April 17, 1997 A Baltimore jury yesterday
awarded a 41-year old ex-Navy seaman more than $16 million on his claim that
asbestos exposure on the U.S.S. Nimitz aircraft carrier caused his lung
Attorneys for both sides in the case said it was the first
verdict for a plaintiff who was exposed to the deadly mineral after
manufacturers stopped selling products containing asbestos.
"It is a message to all of the asbestos manufacturers that
they cannot plan on defending cases of persons injured by exposure after the
cessation of manufacturing by saying it's all someone else's fault,"
said Shepard A. Hoffman, lawyer for winning plaintiff James R. Hammond.
The $16,286,000 award against Owens-Corning Fiberglass came
after roughly one hour of deliberation. At trial, the six jurors heard of
Hammond's operations and chemotherapy, aimed at slowing the mesothelioma
that doctors say will eventually kill him. Hoffman
attributed the large verdict -- which he said posts a new high for an
individual asbestos plaintiff -- to the dreadful nature of the disease's
progress, his client's lost earnings over the next 20-plus years and the
fact that Hammond will leave behind his five children.
The award included $1,286,000 in economic damages and $15
million in non- economic, paid and suffering damages.
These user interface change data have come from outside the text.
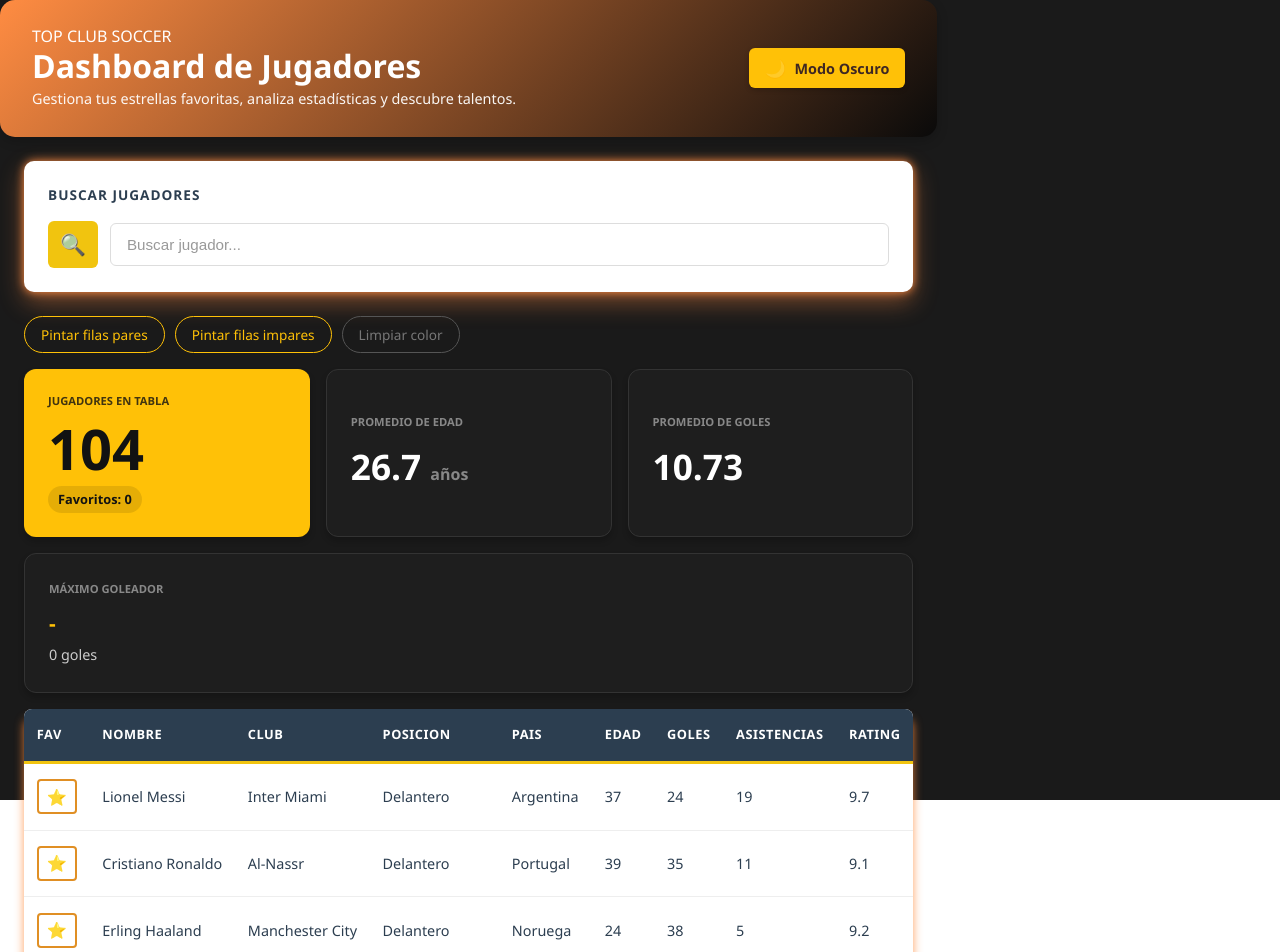
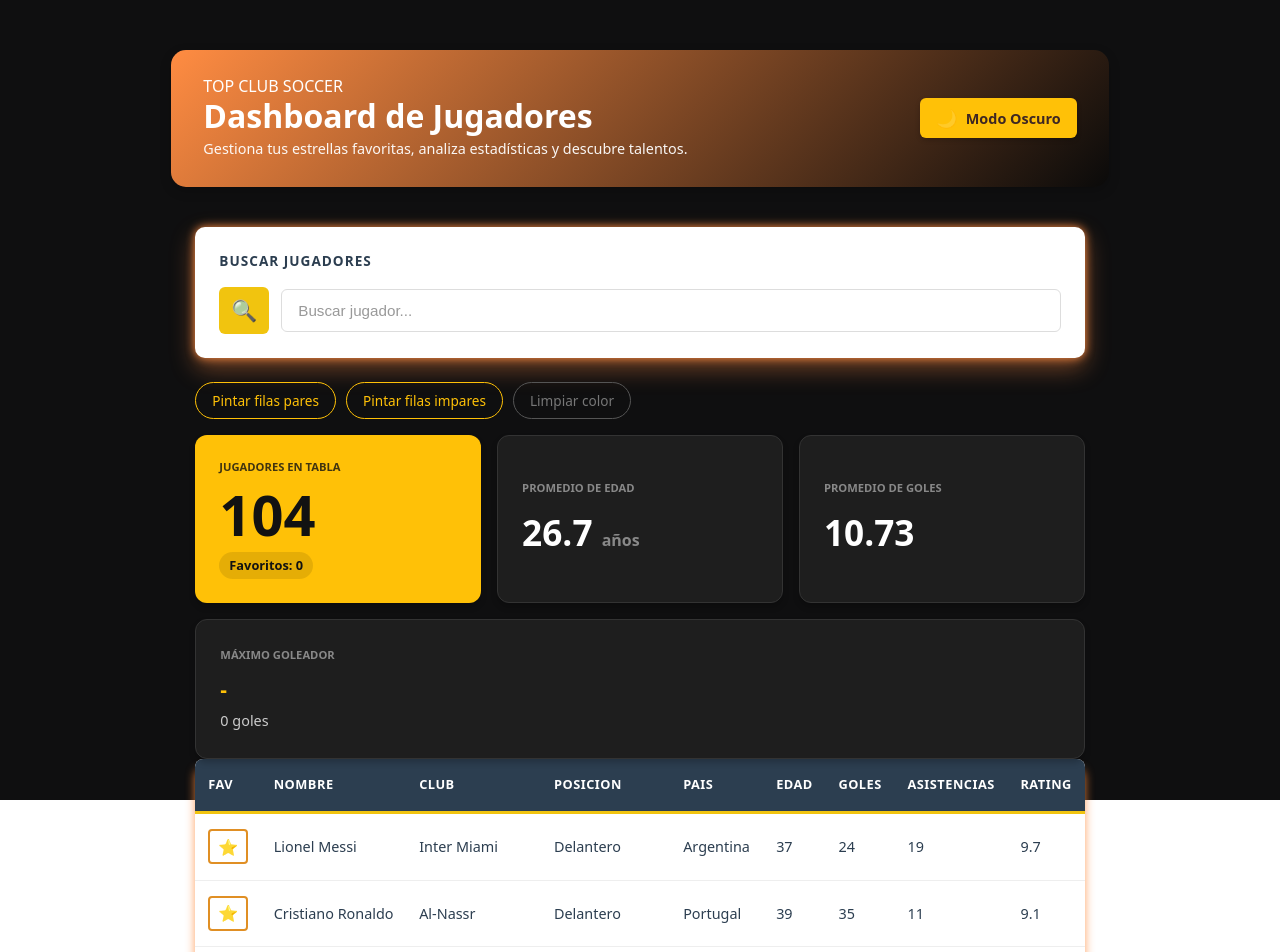
Before and after one commit to JuanEstebanCuellar/FUTBOL-TrabajoFinalProgramacion4, a React (Vite) app: page / in a window 1280 px wide. Shown: the top 952 px of the page. Built offline with nearby package versions, Linux system fonts and the light colour scheme.

Commit message:
Estilos CSS (Refinando)

```diff
--- a/src/App.css
+++ b/src/App.css
@@ -11,17 +11,6 @@
   --yellow: #f1c40f;
   --text-dark: #2c3e50;
   --text-light: #7f8c8d;
-}
-
-body {
-  font-family: 'Segoe UI', Tahoma, Geneva, Verdana, sans-serif;
-  background-color: #f0f0f0;
-  color: var(--text-dark);
-}
-
-body.dark-mode {
-  background-color: #1a1a1a;
-  color: #e0e0e0;
 }
 
 /* HEADER GLOBAL */
@@ -102,17 +91,23 @@ body.dark-mode {
   width: 100%;
   min-height: 100vh;
   display: flex;
-  justify-content: center; /* centra horizontalmente el contenido */
-  align-items: flex-start; /* si quieres centrar verticalmente usa 'center' */
-  padding: var(--app-padding);
-  background: var(--app-bg, #fafafa);
+  justify-content: center; /* centra el contenido horizontal */
+  align-items: flex-start; /* si quieres centrar vertical cambia a center */
+  padding: var(--app-padding, 40px);
   box-sizing: border-box;
+  background: transparent;
 }
 
 .app-content {
   width: 100%;
-  max-width: var(--app-max-width);
+  max-width: var(--app-max-width, 1400px);
   display: flex;
   flex-direction: column;
   gap: 1rem;
+  margin: 0;
 }
+
+/* Asegura que header, controles y paneles ocupen todo el ancho del content */
+.app-content > * {
+  width: 100%;
+}
--- a/src/App.jsx
+++ b/src/App.jsx
@@ -191,69 +191,75 @@ function App() {
   }, []);
 
   return (
-    React.createElement('div', { className: 'app ' + (darkMode ? 'app--dark' : '') },
-      React.createElement('header', { className: 'app__header' },
-        React.createElement('div', { className: 'app__header-content' },
-          React.createElement('div', { className: 'app__header-left' },
-            React.createElement('p1', { className: 'app__title' }, 'TOP CLUB SOCCER'),
-            React.createElement('h1', { className: 'app__subtitle' }, 'Dashboard de Jugadores'),
-            React.createElement('p', { className: 'app__description' }, 'Gestiona tus estrellas favoritas, analiza estadísticas y descubre talentos.')
-          ),
-          React.createElement('div', { className: 'app__header-right' },
-            React.createElement(ThemeToggle, { darkMode: darkMode, onToggle: setDarkMode }),
-          )
-        )
-      ),
+    <div className="app-wrapper">
+      <div className="app-content">
+        <header className="app__header">
+          <div className="app__header-content">
+            <div className="app__header-left">
+              <p1 className="app__title">TOP CLUB SOCCER</p1>
+              <h1 className="app__subtitle">Dashboard de Jugadores</h1>
+              <p className="app__description">Gestiona tus estrellas favoritas, analiza estadísticas y descubre talentos.</p>
+            </div>
+            <div className="app__header-right">
+              <ThemeToggle darkMode={darkMode} onToggle={setDarkMode} />
+            </div>
+          </div>
+        </header>
 
-      !Array.isArray(players) || players.length === 0 ? React.createElement('div', { className: 'app__error', style: { padding: 12, background: '#ffe6e6', color: '#660000', textAlign: 'center' } }, 'No se pudieron cargar los datos de jugadores.') : null,
+        {!Array.isArray(players) || players.length === 0 ? (
+          <div className="app__error" style={{ padding: 12, background: '#ffe6e6', color: '#660000', textAlign: 'center' }}>
+            No se pudieron cargar los datos de jugadores.
+          </div>
+        ) : null}
 
-      React.createElement('main', { className: 'app__main' },
-        React.createElement('div', { className: 'search-section' },
-          React.createElement('h3', { className: 'search-section-title' }, 'BUSCAR JUGADORES'),
-          React.createElement(SearchBar, { searchTerm: searchTerm, setSearchTerm: setSearchTerm }),
-          React.createElement(SearchHistory, {
-            searchHistory: searchHistory,
-            onSelectHistory: function(term) { setSearchTerm(term); }
-          })
-        ),
+        <main className="app__main">
+          <div className="search-section">
+            <h3 className="search-section-title">BUSCAR JUGADORES</h3>
+            <SearchBar searchTerm={searchTerm} setSearchTerm={setSearchTerm} />
+            <SearchHistory
+              searchHistory={searchHistory}
+              onSelectHistory={function(term) { setSearchTerm(term); }}
+            />
+          </div>
 
-        React.createElement(ControlPanel, {
-          stats: stats,
-          favorites: favorites,
-          rowColors: rowColors,
-          setRowColors: setRowColors,
-          searchHistory: searchHistory,
-          setSearchHistory: setSearchHistory,
-          setSearchTerm: setSearchTerm
-        }),
+          <ControlPanel
+            stats={stats}
+            favorites={favorites}
+            rowColors={rowColors}
+            setRowColors={setRowColors}
+            searchHistory={searchHistory}
+            setSearchHistory={setSearchHistory}
+            setSearchTerm={setSearchTerm}
+          />
 
-        React.createElement(StatsPanel, { stats: stats, favoritesCount: favorites.length }), // <-- agregado
+          <StatsPanel stats={stats} favoritesCount={favorites.length} />
 
-        React.createElement(PlayerTable, {
-          players: currentPlayers,
-          onSort: handleSort,
-          rowColors: rowColors,
-          favorites: favorites,
-          onToggleFavorite: handleToggleFavorite,
-          onRowClick: handleRowClick
-        }),
+          <PlayerTable
+            players={currentPlayers}
+            onSort={handleSort}
+            rowColors={rowColors}
+            favorites={favorites}
+            onToggleFavorite={handleToggleFavorite}
+            onRowClick={handleRowClick}
+          />
 
-        React.createElement(Pagination, {
-          currentPage: currentPage,
-          totalPages: totalPages,
-          onPageChange: setCurrentPage,
-          itemsPerPage: itemsPerPage,
-          onItemsPerPageChange: setItemsPerPage
-        })
-      ),
+          <Pagination
+            currentPage={currentPage}
+            totalPages={totalPages}
+            onPageChange={setCurrentPage}
+            itemsPerPage={itemsPerPage}
+            onItemsPerPageChange={setItemsPerPage}
+          />
+        </main>
 
-      React.createElement(Modal, {
-        isOpen: isModalOpen,
-        onClose: function() { setIsModalOpen(false); },
-        player: selectedPlayer,
-        darkMode: darkMode
-      })
-    )
+        <Modal
+          isOpen={isModalOpen}
+          onClose={function() { setIsModalOpen(false); }}
+          player={selectedPlayer}
+          darkMode={darkMode}
+        />
+      </div>
+    </div>
   );
 }
 
--- a/src/index.css
+++ b/src/index.css
@@ -14,17 +14,45 @@
 }
 
 :root {
-  --app-max-width: 1200px; /* cambia si quieres otro ancho máximo */
-  --app-padding: 1.5rem;
+  --app-max-width: 1400px; /* cambia si quieres otro ancho máximo */
+  --app-padding: 50px;
+  --app-bg: #ffffff;
+  --app-bg-contrast: #f5f5f5;
+  --text-color: #111111;
+  --panel-bg: #ffffff;
+  --panel-contrast: #f2f2f2;
 }
 
-/* Asegura que la app ocupe toda la pantalla */
+/* Dark theme overrides */
+body.dark-mode {
+  --app-bg: #0f0f10;
+  --app-bg-contrast: #141414;
+  --text-color: #e6e6e6;
+  --panel-bg: #1a1a1a;
+  --panel-contrast: #222;
+}
+
+/* Light theme explicit (optional) */
+body.light-mode {
+  --app-bg: #ffffff;
+  --app-bg-contrast: #fafafa;
+  --text-color: #111;
+  --panel-bg: #ffffff;
+  --panel-contrast: #f2f2f2;
+}
+
+/* Forzar alto completo y box-sizing */
 html, body, #root {
   height: 100%;
   margin: 0;
   padding: 0;
   box-sizing: border-box;
+  background: var(--app-bg);
+  color: var(--text-color);
 }
+
+/* Normalize box-sizing for all elements */
+*, *::before, *::after { box-sizing: inherit; }
 
 a {
   font-weight: 500;
@@ -38,7 +66,8 @@ a:hover {
 body {
   margin: 0;
   display: flex;
-  place-items: center;
+  justify-content: center; /* centra el root horizontalmente */
+  align-items: flex-start;  /* alinea al principio verticalmente */
   min-width: 320px;
   min-height: 100vh;
 }
--- a/src/styles/PlayerTable.css
+++ b/src/styles/PlayerTable.css
@@ -1,7 +1,8 @@
 .player-table-container {
   width: 100%;
   max-width: 100%;
-  margin: 0 auto; /* centra el contenedor */
+  margin: 0 auto;
+  padding: 0;
   box-sizing: border-box;
   background: white;
   border-radius: 8px;
@@ -13,6 +14,7 @@
 
 .player-table {
   width: 100%;
+  table-layout: auto; /* o fixed si prefieres columnas uniformes */
   border-collapse: collapse;
   font-size: 0.9rem;
 }
@@ -49,6 +51,7 @@
 .player-table tbody tr {
   transition: all 0.3s;
   cursor: pointer;
+  background: transparent;
 }
 
 .player-table tbody tr:hover {
--- a/src/styles/StatsPanel.css
+++ b/src/styles/StatsPanel.css
@@ -1,18 +1,17 @@
 .stats-dashboard {
   width: 100%;
-  max-width: 100%;
-  margin: 0 auto 1rem;
   display: flex;
   gap: 1rem;
   flex-wrap: wrap;
+  justify-content: space-between;
   align-items: stretch;
-  justify-content: space-between;
   box-sizing: border-box;
+  margin: 0;
 }
 
 .stat-card {
-  flex: 1 1 220px; /* crece, pero mantiene un ancho mínimo razonable */
-  min-width: 180px;
+  flex: 1 1 260px; /* crece para ocupar el espacio */
+  min-width: 200px;
   padding: 1.5rem;
   border-radius: 12px;
   display: flex;
```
Baltimore City Circuit Court Judge Edward J. Angeletti did not
instruct the jury on the availability of punitive damages and none were
The story of Hammond's exposure to asbestos in 1975 is as
atypical as the large verdict he received. As a seaman on
the Nimitz while the ship docked in Newport News, Va., Hammond was assigned
to a two-month stint running a communications cable through the ship. In
order to do so, he had to sand down asbestos-insulated pipes to make room
for the equipment he used to install the cable.
That sanding produced the asbestos dust that in 1995 led to his
Normally, asbestos plaintiffs can document years of industrial
exposure. At trial, Hoffman argued -- and the jury
apparently believed -- that Hammond never received warnings from superior
officers about the dangers of inhaling asbestos dust.
Despite that finding, the panel was unwilling to blame the Navy.
"In light of the sum total of the evidence, the jury found
that to the extent that the navy's conduct may not have been adequate, it
was not so egregious as to entirely relieve Owens-Corning of
liability," Hoffman said.
Owens-Corning's local counsel, Gregory Lockwood of Miles &
Stockbridge, said his client will appeal the jury's verdict. He said recent
court rulings that cap damages could reduce the judgment.
Owens-Corning pursued other asbestos manufacturers for
contribution in the case, but the jury rejected those claims.
Hammond, a resident of Savannah, Ga., currently works as a
civilian engineer for the Army Corps. of Engineers.